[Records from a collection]
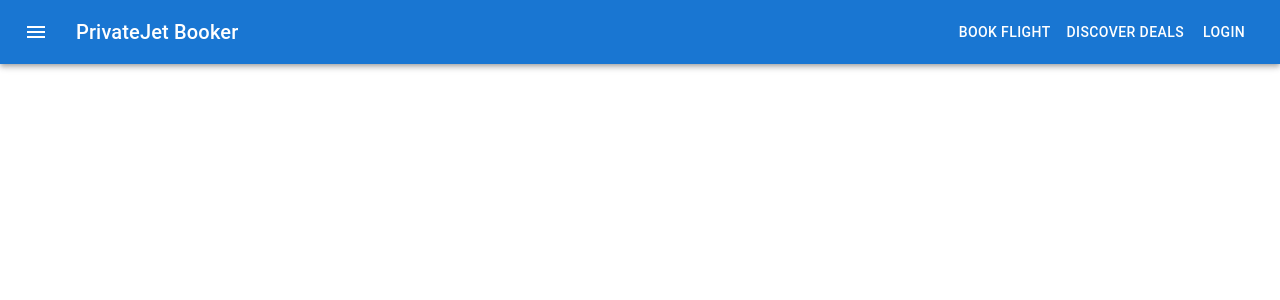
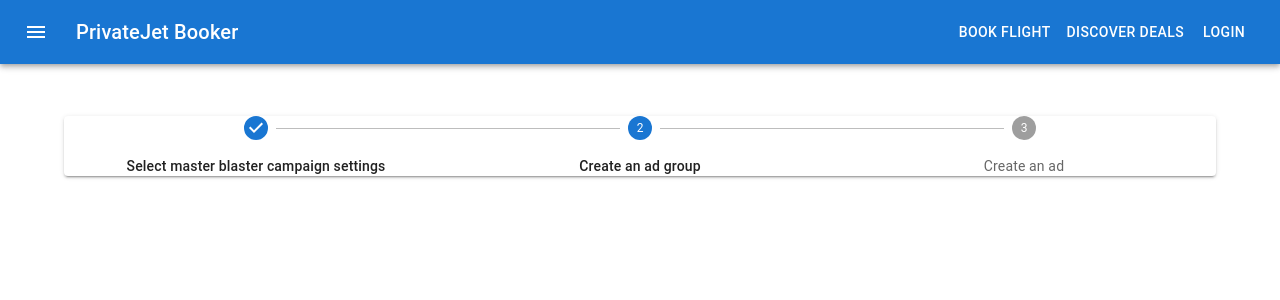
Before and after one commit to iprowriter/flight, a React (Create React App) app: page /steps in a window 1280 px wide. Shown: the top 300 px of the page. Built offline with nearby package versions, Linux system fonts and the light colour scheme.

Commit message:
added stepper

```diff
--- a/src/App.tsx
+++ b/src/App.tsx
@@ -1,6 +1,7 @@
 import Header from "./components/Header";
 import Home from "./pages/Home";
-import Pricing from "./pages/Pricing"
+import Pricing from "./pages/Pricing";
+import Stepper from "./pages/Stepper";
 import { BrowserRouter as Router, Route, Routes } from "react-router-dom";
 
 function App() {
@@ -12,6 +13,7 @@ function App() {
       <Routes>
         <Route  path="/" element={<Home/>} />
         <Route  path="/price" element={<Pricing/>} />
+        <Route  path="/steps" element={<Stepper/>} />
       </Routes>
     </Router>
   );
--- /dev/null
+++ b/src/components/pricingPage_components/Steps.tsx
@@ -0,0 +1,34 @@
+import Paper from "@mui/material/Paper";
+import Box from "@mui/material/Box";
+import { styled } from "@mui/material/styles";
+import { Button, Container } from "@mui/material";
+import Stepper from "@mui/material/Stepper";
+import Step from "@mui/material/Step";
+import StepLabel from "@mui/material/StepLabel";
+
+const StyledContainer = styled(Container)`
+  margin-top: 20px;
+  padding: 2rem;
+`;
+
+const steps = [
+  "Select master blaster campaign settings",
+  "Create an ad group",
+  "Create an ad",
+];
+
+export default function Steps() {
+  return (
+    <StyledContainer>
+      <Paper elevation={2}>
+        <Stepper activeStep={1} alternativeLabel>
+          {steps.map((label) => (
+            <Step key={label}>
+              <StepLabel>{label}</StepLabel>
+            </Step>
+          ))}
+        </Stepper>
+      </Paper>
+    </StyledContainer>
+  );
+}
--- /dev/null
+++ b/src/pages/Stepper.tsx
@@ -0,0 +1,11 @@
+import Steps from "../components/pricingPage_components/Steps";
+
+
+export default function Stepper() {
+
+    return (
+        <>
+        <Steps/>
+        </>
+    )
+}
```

==

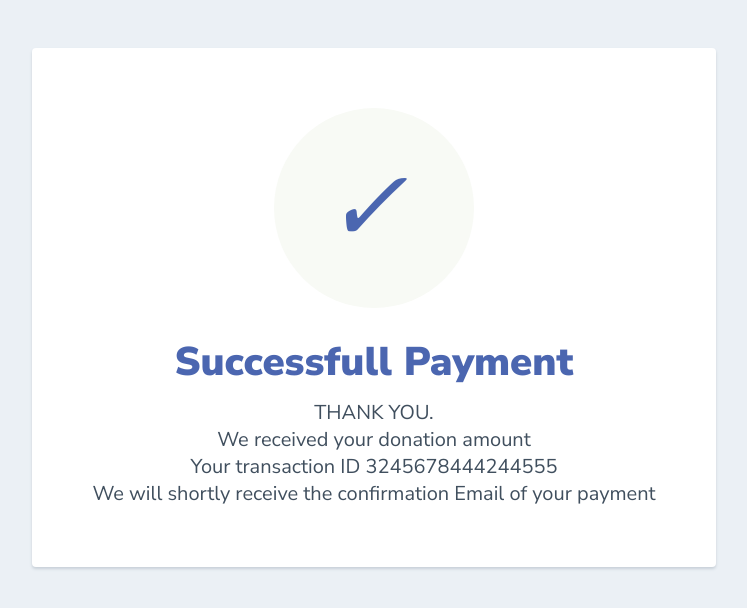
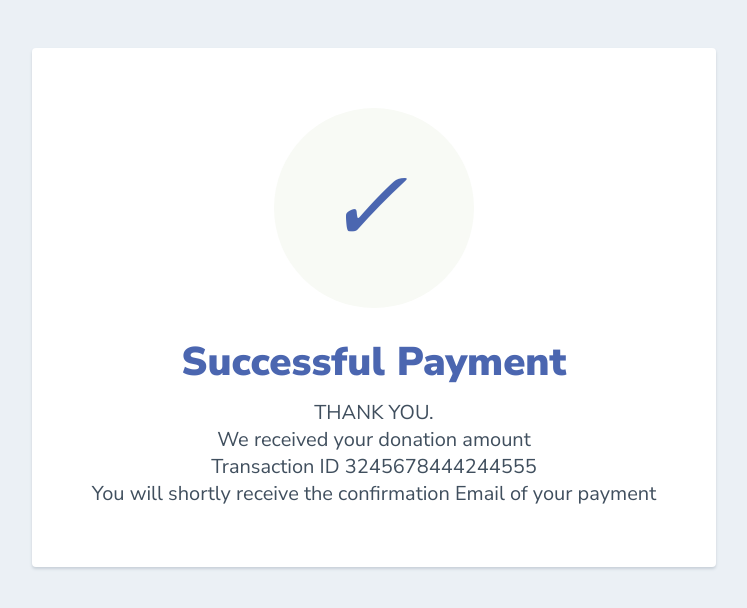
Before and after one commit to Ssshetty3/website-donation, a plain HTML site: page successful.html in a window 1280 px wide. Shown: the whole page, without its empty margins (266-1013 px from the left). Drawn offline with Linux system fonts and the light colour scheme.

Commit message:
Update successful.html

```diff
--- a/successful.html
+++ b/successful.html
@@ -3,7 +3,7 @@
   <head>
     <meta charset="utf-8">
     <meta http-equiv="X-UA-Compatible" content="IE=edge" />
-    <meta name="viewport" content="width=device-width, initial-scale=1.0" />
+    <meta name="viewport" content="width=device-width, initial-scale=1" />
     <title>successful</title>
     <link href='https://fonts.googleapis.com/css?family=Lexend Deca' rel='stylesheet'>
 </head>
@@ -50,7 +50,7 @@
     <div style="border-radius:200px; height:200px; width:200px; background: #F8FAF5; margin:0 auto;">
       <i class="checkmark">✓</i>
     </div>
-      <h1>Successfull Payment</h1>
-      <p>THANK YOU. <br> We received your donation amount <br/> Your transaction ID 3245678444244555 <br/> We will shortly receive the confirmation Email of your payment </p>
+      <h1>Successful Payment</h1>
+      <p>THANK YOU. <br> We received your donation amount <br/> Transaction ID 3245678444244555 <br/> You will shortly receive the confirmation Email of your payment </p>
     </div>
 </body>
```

◆ Work request
Copy out each line of the records above that includes "Create".

◆ Exercise solution
Before and after one commit to iprowriter/flight, a React (Create React App) app: page /steps in a window 1280 px wide. Shown: the top 300 px of the page. Built offline with nearby package versions, Linux system fonts and the light colour scheme.
+  "Create an ad group",
+  "Create an ad",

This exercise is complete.